Start of RECORDED INFORMATION

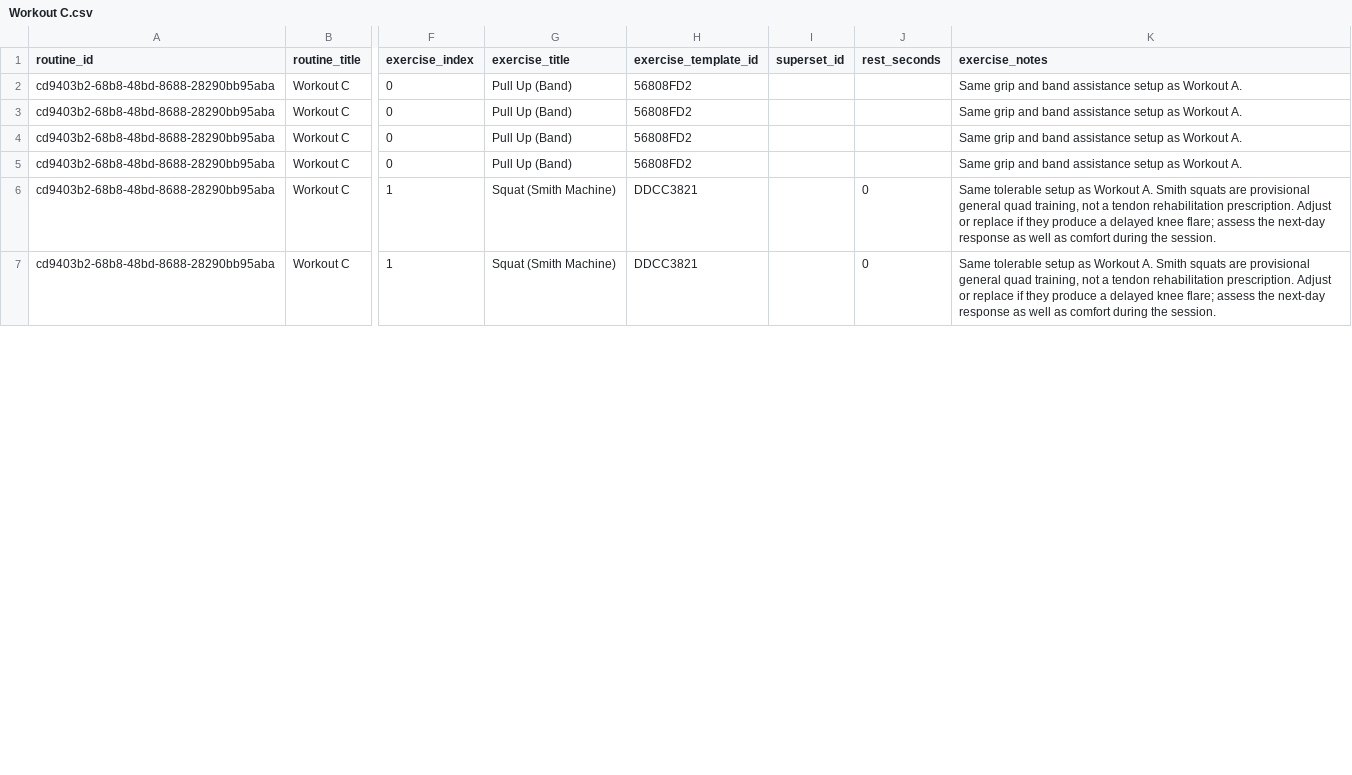
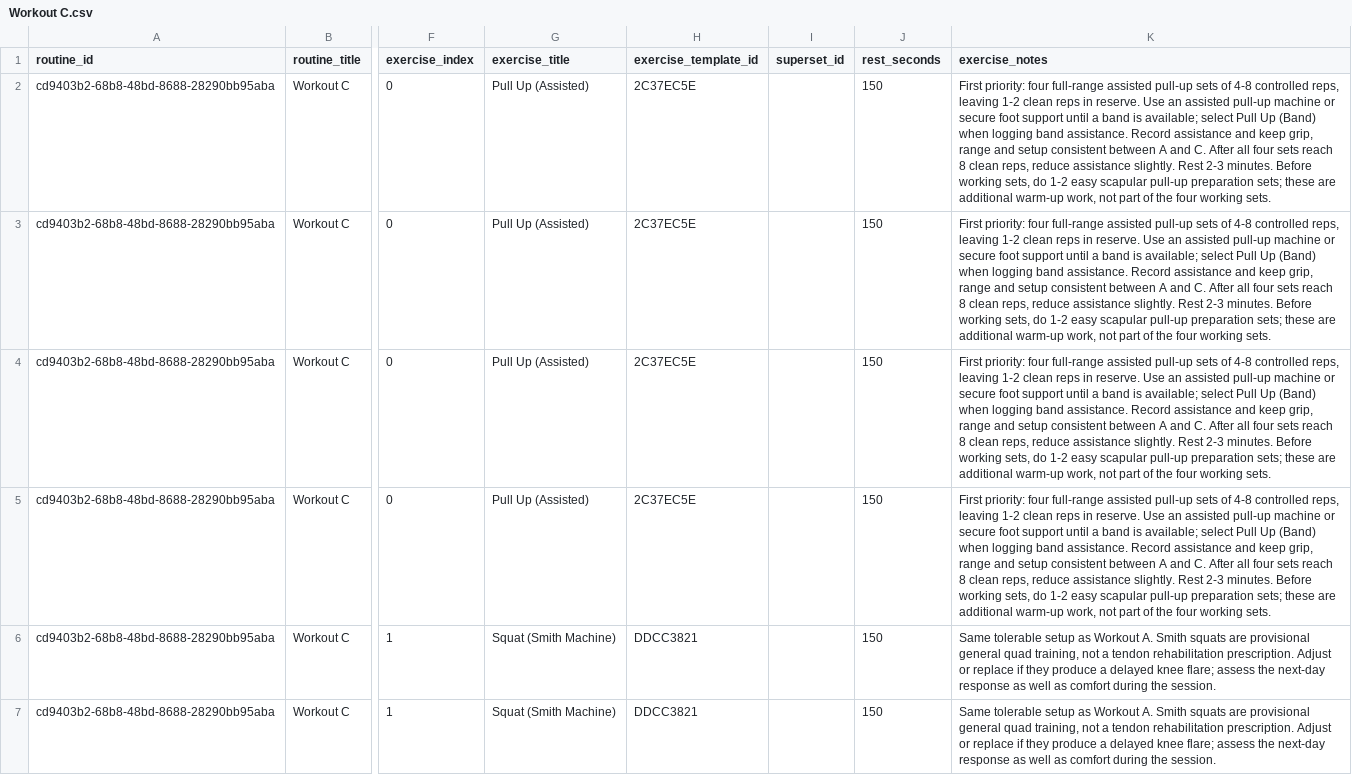
Before and after one commit to AdHocOntology/fitness, a CSV file: routines/Workout C.csv, drawn as a sheet; only a part is shown, gaps mark what is left out; the diff covers the shown part only; the diff names each change by its address in the sheet, - before the commit and + after, or states it on an @@ line.

Commit message:
Increase chest and arm volume and align Block 02 with routines

```diff
--- a/routines/Workout C.csv
+++ b/routines/Workout C.csv
-G2:G5 (exercise_title): Pull Up (Band)
+G2:G5 (exercise_title): Pull Up (Assisted)
-H2:H5 (exercise_template_id): 56808FD2
+H2:H5 (exercise_template_id): 2C37EC5E
-J2:J5 (rest_seconds): (empty)
+J2:J5 (rest_seconds): 150
-K2:K5 (exercise_notes): Same grip and band assistance setup as Workout A.
+K2:K5 (exercise_notes): First priority: four full-range assisted pull-up sets of 4-8 controlled reps, leaving 1-2 clean reps in reserve. Use an assisted pull-up machine or secure foot support until a band is available; select Pull Up (Band) when logging band assistance. Record assistance and keep grip, range and setup consistent between A and C. After all four sets reach 8 clean reps, reduce assistance slightly. Rest 2-3 minutes. Before working sets, do 1-2 easy scapular pull-up preparation sets; these are additional warm-up work, not part of the four working sets.
-J6:J7 (rest_seconds): 0
+J6:J7 (rest_seconds): 150
```
Also changed, not shown: 3 added rows and 4 edited cells elsewhere in this file, routines/Workout A.csv, routines/Workout B.csv, 1 other file.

End of RECORDED INFORMATION

Copy out whichever lines of the listing contain the word "setup".

-K2:K5 (exercise_notes): Same grip and band assistance setup as Workout A.
+K2:K5 (exercise_notes): First priority: four full-range assisted pull-up sets of 4-8 controlled reps, leaving 1-2 clean reps in reserve. Use an assisted pull-up machine or secure foot support until a band is available; select Pull Up (Band) when logging band assistance. Record assistance and keep grip, range and setup consistent between A and C. After all four sets reach 8 clean reps, reduce assistance slightly. Rest 2-3 minutes. Before working sets, do 1-2 easy scapular pull-up preparation sets; these are additional warm-up work, not part of the four working sets.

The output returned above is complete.